The good news is that man’s best friend can get a vaccine to prevent distemper and other diseases including adenovirus and parvovirus, an all-in-one shot recommended by borough vets, some of whom claimed to face resistance to such inoculations from a contingent of local anti-vaxxers who fear they’ll cause canine autism — a condition not recognized by medical professionals.

The Brooklyn outbreak follows a surge of infections that plagued raccoons in Central Park, leading the city to test a whopping 176 animals, with the most recently infected critter being collected on Sept. 19, according to Parks Department spokeswoman Maeri Ferguson.

The Manhattan distemper flare up seems to have abated since then, however, as infection rates took a steep decline in the final weeks of summer, Ferguson said.

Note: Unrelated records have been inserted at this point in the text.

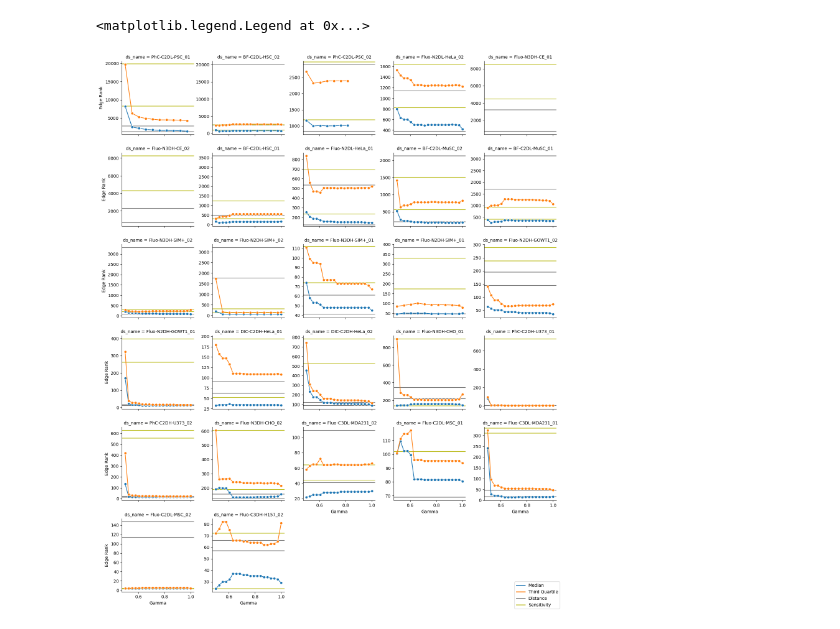
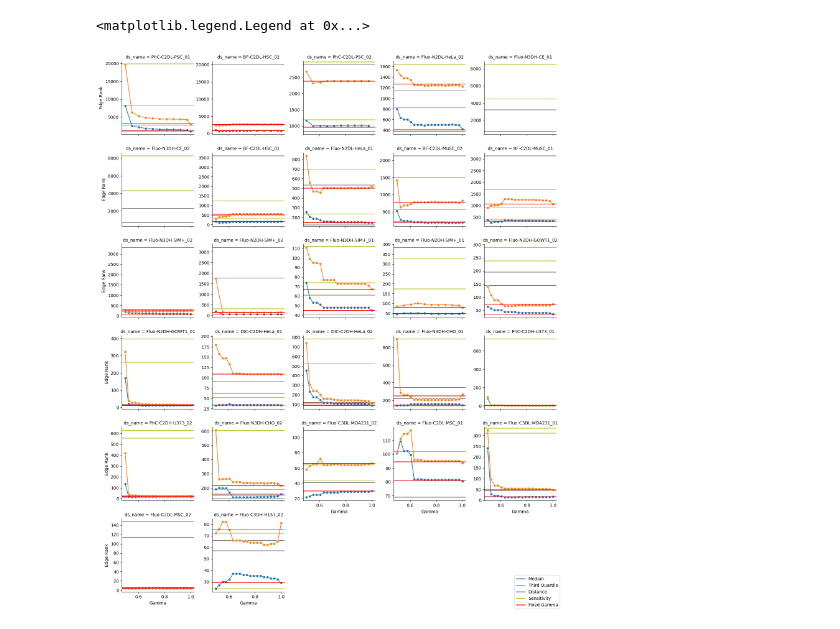
Before and after one commit to DragaDoncila/isbi25, a Jupyter notebook: explore_ucb.ipynb, the cells around one changed output. Drawn from its saved outputs; the diff is of its cells as text; code cells hidden in the pictures.

```diff
--- a/explore_ucb.ipynb
+++ b/explore_ucb.ipynb
@@ -59,3 +60,38 @@ per_feature_props
 | 24 | PhC-C2DL-PSC_02 | 0.014763 | 839 | 2896 | 0.020974 | ... |
 | 25 | Fluo-N3DH-CE_01 | 0.029668 | 706 | 3184 | 0.188133 | ... |
 | 26 | Fluo-N3DH-CE_02 | 0.030364 | 680 | 2302 | 0.192543 | ... |
+# %%
+# fixed gamma
+ds_names = []
+xs = []
+medians = []
+third_quartiles = []
+maxes = []
+fixed_root = '/home/ddon0001/PhD/experiments/ucb_ranking_fixed_gamma'
+for ds_of_interest in all_ds:
+    ds_out = os.path.join(fixed_root, ds_of_interest)
+    if not os.path.exists(ds_out):
+        continue
+    all_ucbs = os.listdir(ds_out)
+    ucb_dfs = {}
+    for ucb in all_ucbs:
+        ucb_val = float(ucb.rstrip('.csv').split('_')[-1])
+        ucb_dfs[ucb_val] = pd.read_csv(os.path.join(fixed_root, ds_of_interest, ucb))
+    sorted_keys = sorted(ucb_dfs.keys())
+    for key in sorted_keys:
+        df = ucb_dfs[key]
+        df['presented_rank'] = df['bandit_rank'].rank(method='dense')
+        incorrect = df[df['solution_incorrect'] == True]
+        xs.append(key)
+        medians.append(incorrect['presented_rank'].median())
+        third_quartiles.append(incorrect['presented_rank'].quantile(0.75))
+        maxes.append(incorrect['presented_rank'].max())
+        ds_names.append(ds_of_interest)
+
+fixed_gamma_df = pd.DataFrame({
+    'ds_name': ds_names,
+    'gamma': xs,
+    'median': medians,
+    'third_quartile': third_quartiles,
+    'max': maxes
+})
@@ -62,33 +118,38 @@ per_feature_props
 # %%
 from matplotlib.lines import Line2D
 import seaborn as sns
 
 melted = summary_df.melt(id_vars=['ds_name', 'gamma'], value_vars=['median', 'third_quartile', 'max'])
 melted_no_max = melted[melted['variable'] != 'max']
 
 grid = sns.FacetGrid(melted_no_max, col='ds_name', sharex=True, sharey=False, hue='variable', col_wrap=5, col_order=plot_order)
 grid.map_dataframe(sns.lineplot, x='gamma', y='value', marker='o')
 for i, ax in enumerate(grid.axes.flat):
     ds_name = plot_order[i]
     props = per_feature_props[per_feature_props['ds_name'] == ds_name]
+    fixed = fixed_gamma_df[fixed_gamma_df['ds_name'] == ds_name]
     ax.axhline(props['presented_rank_before_majority_dist'].values[0], color='tab:gray', zorder=0)
     ax.axhline(props['presented_rank_75_dist'].values[0], color='tab:gray', zorder=0)
     ax.axhline(props['presented_rank_before_majority_sens'].values[0], color='tab:olive', zorder=0)
     ax.axhline(props['presented_rank_75_sens'].values[0], color='tab:olive', zorder=0)
+    if fixed.shape[0] > 0:
+        ax.axhline(fixed['median'].values[0], color='red')
+        ax.axhline(fixed['third_quartile'].values[0], color='red')
 grid.set_xlabels('Gamma')
 grid.set_ylabels('Edge Rank')
 
 custom_lines = [
     Line2D([0], [0], color=sns.color_palette()[0], lw=2),
     Line2D([0], [0], color=sns.color_palette()[1], lw=2),
     Line2D([0], [0], color='tab:gray', lw=2),
     Line2D([0], [0], color='tab:olive', lw=2),
+    Line2D([0], [0], color='red', lw=2),
 
 
 ]
-grid.figure.legend(custom_lines, ['Median', 'Third Quartile', 'Distance', 'Sensitivity'], loc='lower right')
+grid.figure.legend(custom_lines, ['Median', 'Third Quartile', 'Distance', 'Sensitivity', 'Fixed Gamma'], loc='lower right')
 # %% [output]
 <matplotlib.legend.Legend at 0x...>
-[figure, old version]
+[figure, new version]
 # %%
 medians
```
Also changed, not shown: parts of 2 cells of this notebook, 2 other files.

Reach reporter Colin Mixson at cmixson@cnglocal.com or by calling (718) 260-4505.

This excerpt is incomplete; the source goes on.